May 11, 2006|by JENNIFER FITCH

WAYNESBORO, Pa. - Arsenic in soil at the site of a proposed development on Old Forge Road in Washington Township, Pa., tested on average 5 to 8 1/2 times higher than the amount deemed allowable by the Pennsylvania Department of Environmental Protection, an engineer said Wednesday.

However, a remediation crew will scrape off an average of 6 inches of contaminated soil to ensure the level is reduced to the allowed 12 milligrams per kilogram, said Gary R. Brown of RT Environmental Services Inc. of King of Prussia, Pa.

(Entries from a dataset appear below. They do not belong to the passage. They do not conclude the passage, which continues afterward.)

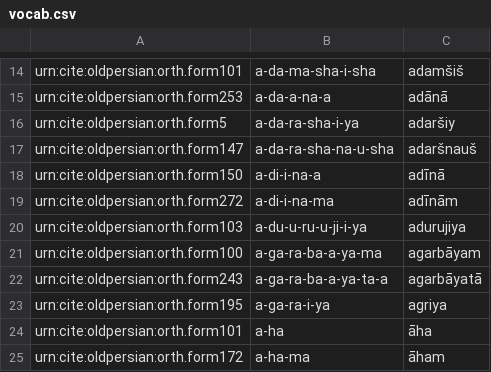
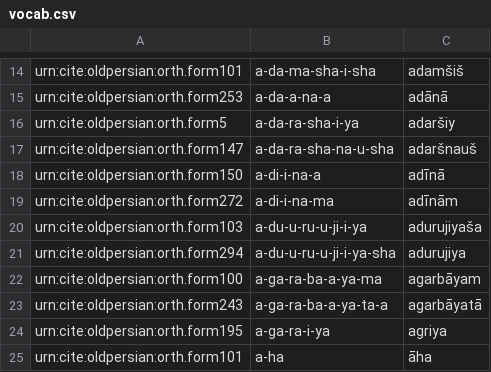
Before and after one commit to neelsmith/op, a CSV file: collections/vocab.csv, drawn as a sheet; only a part is shown, gaps mark what is left out; the shorter side is filled out with more unchanged rows.

Commit message:
Update vocab.csv

```diff
--- a/collections/vocab.csv
+++ b/collections/vocab.csv
@@ -19,3 +19,4 @@ urn:cite:oldpersian:orth.form150,a-di-i-na-a,adīnā
 urn:cite:oldpersian:orth.form272,a-di-i-na-ma,adīnām
-urn:cite:oldpersian:orth.form103,a-du-u-ru-u-ji-i-ya,adurujiya
+urn:cite:oldpersian:orth.form103,a-du-u-ru-u-ji-i-ya,adurujiyaša
+urn:cite:oldpersian:orth.form294,a-du-u-ru-u-ji-i-ya-sha,adurujiya
 urn:cite:oldpersian:orth.form100,a-ga-ra-ba-a-ya-ma,agarbāyam
```
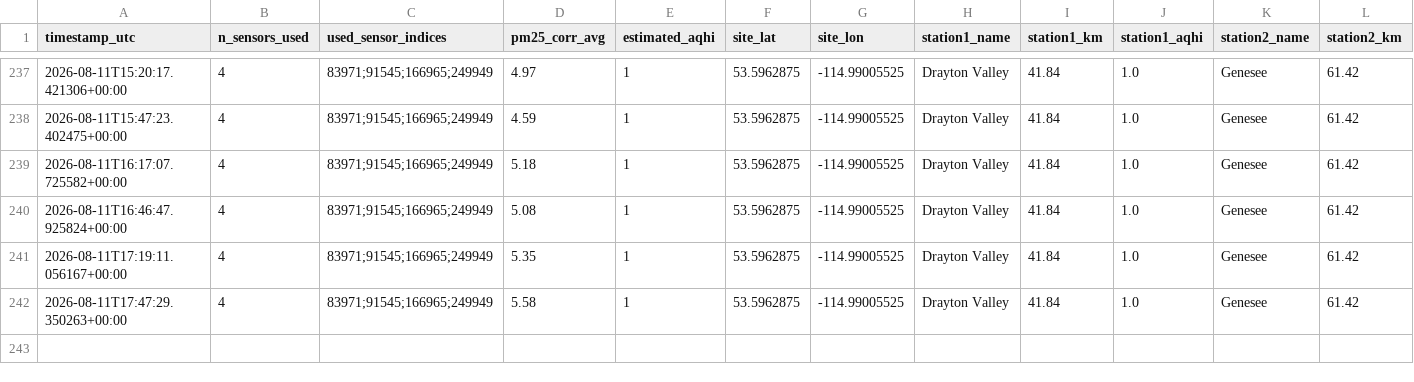
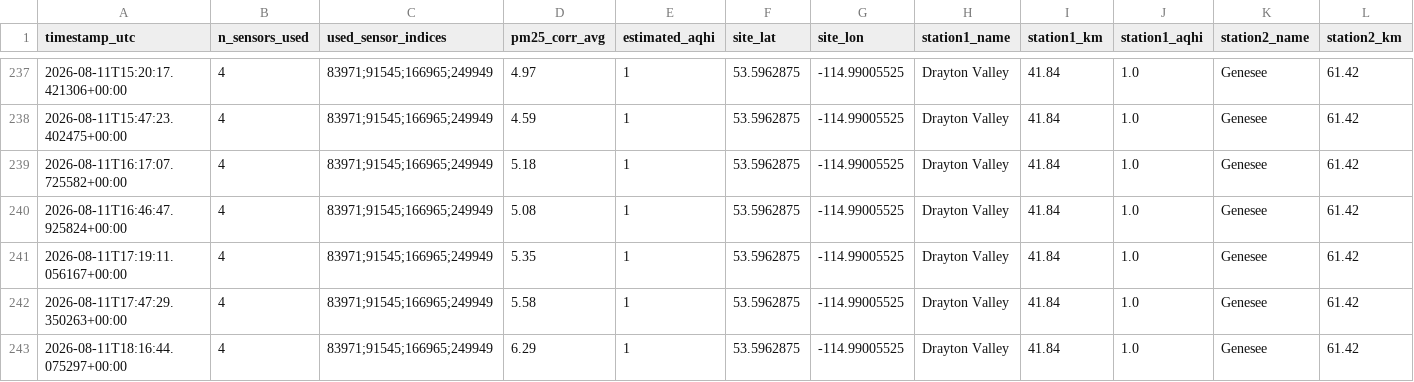
Before and after one commit to DKevinM/dk_LIFX, a CSV file: data/aqhi_comparison_log.csv, drawn as a sheet; only a part is shown, gaps mark what is left out; rows hold the shown columns only; the diff names each change by its address in the sheet, - before the commit and + after, or states it on an @@ line.

```diff
--- a/data/aqhi_comparison_log.csv
+++ b/data/aqhi_comparison_log.csv
+row 243: 2026-08-11T18:16:44.075297+00:00 | 4 | 83971;91545;166965;249949 | 6.29 | 1 | 53.5962875 | -114.99005525 | Drayton Valley | 41.84 | 1.0 | Genesee | 61.42
```
Also changed, not shown: 1 other file.
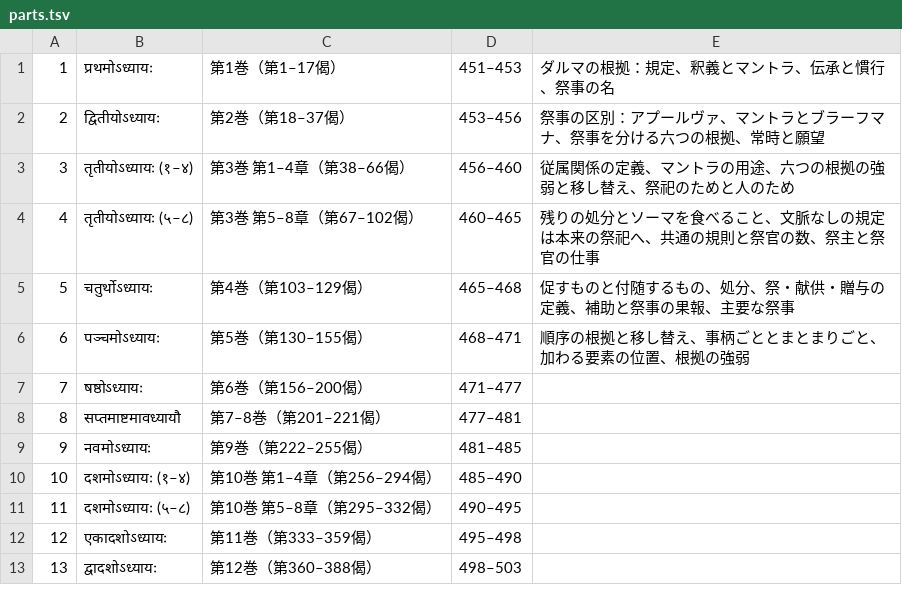
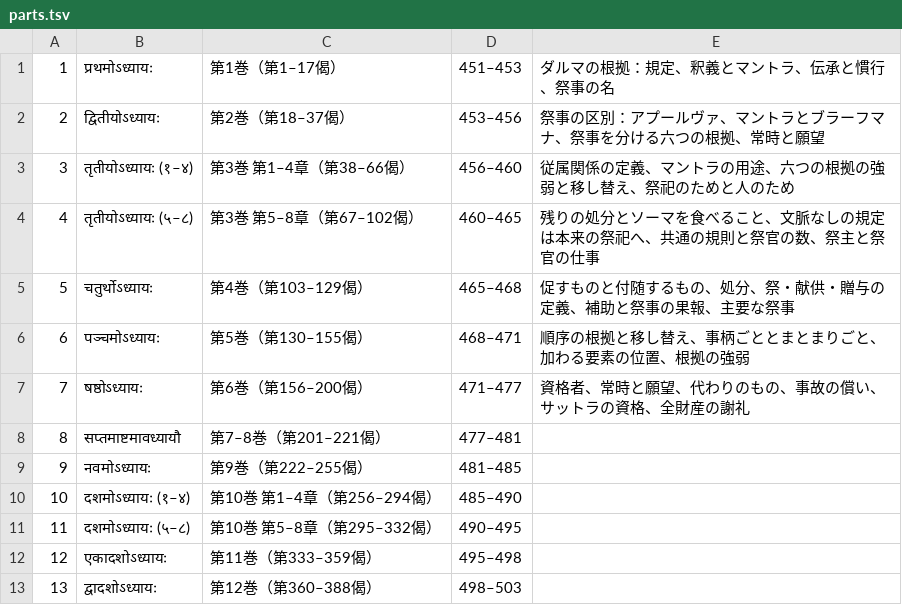
Before and after one commit to keikataoka1969-boop/vidhiviveka, a TSV file: citrapata/parts.tsv, drawn as a sheet.

```diff
--- a/citrapata/parts.tsv
+++ b/citrapata/parts.tsv
@@ -6,3 +6,3 @@
 6	पञ्चमोऽध्यायः	第5巻（第130–155偈）	468–471	順序の根拠と移し替え、事柄ごととまとまりごと、加わる要素の位置、根拠の強弱
-7	षष्ठोऽध्यायः	第6巻（第156–200偈）	471–477	
+7	षष्ठोऽध्यायः	第6巻（第156–200偈）	471–477	資格者、常時と願望、代わりのもの、事故の償い、サットラの資格、全財産の謝礼
 8	सप्तमाष्टमावध्यायौ	第7–8巻（第201–221偈）	477–481	
```
Also changed, not shown: 4 other files.
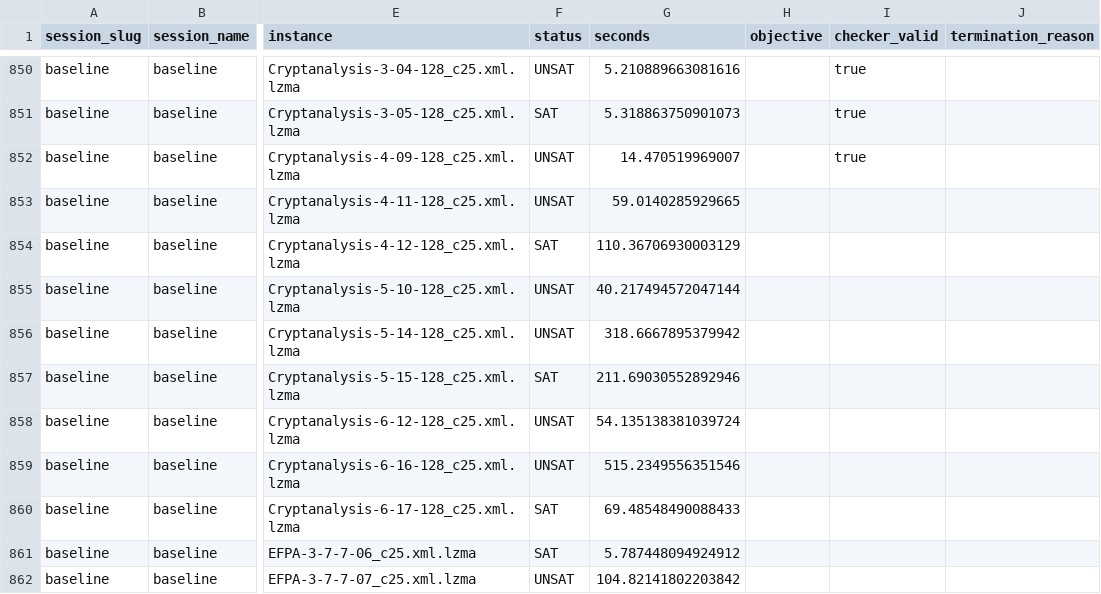
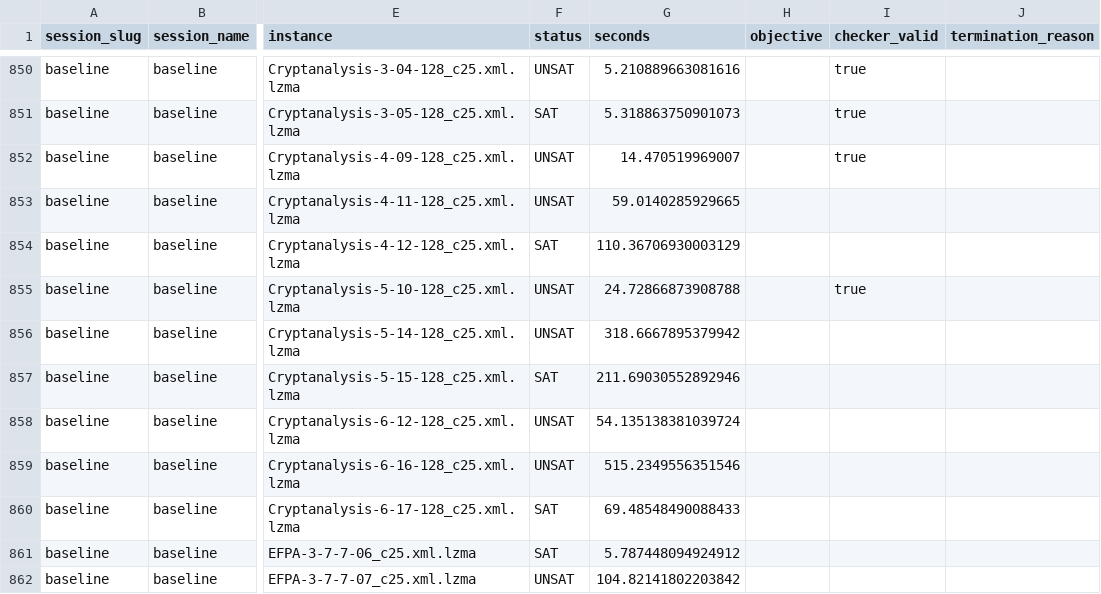
Before and after one commit to ThomSerg/CPMpy-XCSP26-Benchmarks, a CSV file: src/data/results.csv, drawn as a sheet; only a part is shown, gaps mark what is left out; the diff names each change by its address in the sheet, - before the commit and + after, or states it on an @@ line.

```diff
--- a/src/data/results.csv
+++ b/src/data/results.csv
-G855 (seconds): 40.217494572047144
+G855 (seconds): 24.72866873908788
-I855 (checker_valid): (empty)
+I855 (checker_valid): true
```
Also changed, not shown: src/data/sessions.csv, src/data/solver_summary.csv, 5 other files.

The soil, contaminated by pesticides used on the apple orchard, tested in certain areas at 165 mg/kg, he said.

Long-term exposure to the higher levels could lead to skin abnormalities and several types of cancers. That would involve a child playing in contaminated soil and licking his or her hand each day, Brown said.

A cleanup plan for the 187 acres was formed by RT Environmental Services for Carlino Development Group of Wyomissing, Pa., and approved by the DEP. An inspector will be at the location whenever dirt is being moved, Brown said.


The Thornhill Development has been proposed as approximately 500 units with a mix of single-family houses, apartments and town houses. It received preliminary approval as a whole, and Carlino Development Group has submitted the first of five phases for the Washington Township Supervisors' approval, Township Manager Mike Christopher said.

The phases of construction could last five to seven years or longer depending on the housing market, according to Stephen Najarian, who was representing the developer.

Dust from soil remediation will be mitigated using a water truck, erosion controls and the general monitoring of conditions, Brown said.

"If there's dust going off the site, the work's gotta stop," he said.

A few people who live near the site expressed greater concern about water runoff than dust.

"I really don't want water in my living room or my neighbor's house," said Rosie Harbaugh of 12117 Old Forge Road.

She is concerned that if it rains heavily as earth is being moved at the site, the flow of water onto Old Forge Road could be heavy. The road has been closed in the past due to flooding, she said.

"People are not going to be able to get to Wal-Mart or Lowe's," Harbaugh said.

Plans have been revised to include an additional berm to direct water away from nearby houses, Brown said.

Harbaugh said she has grown increasingly concerned about the runoff over the past week.

"Part of me says, 'Stay.' Part of me says, 'Don't be stupid - move,'" Harbaugh said.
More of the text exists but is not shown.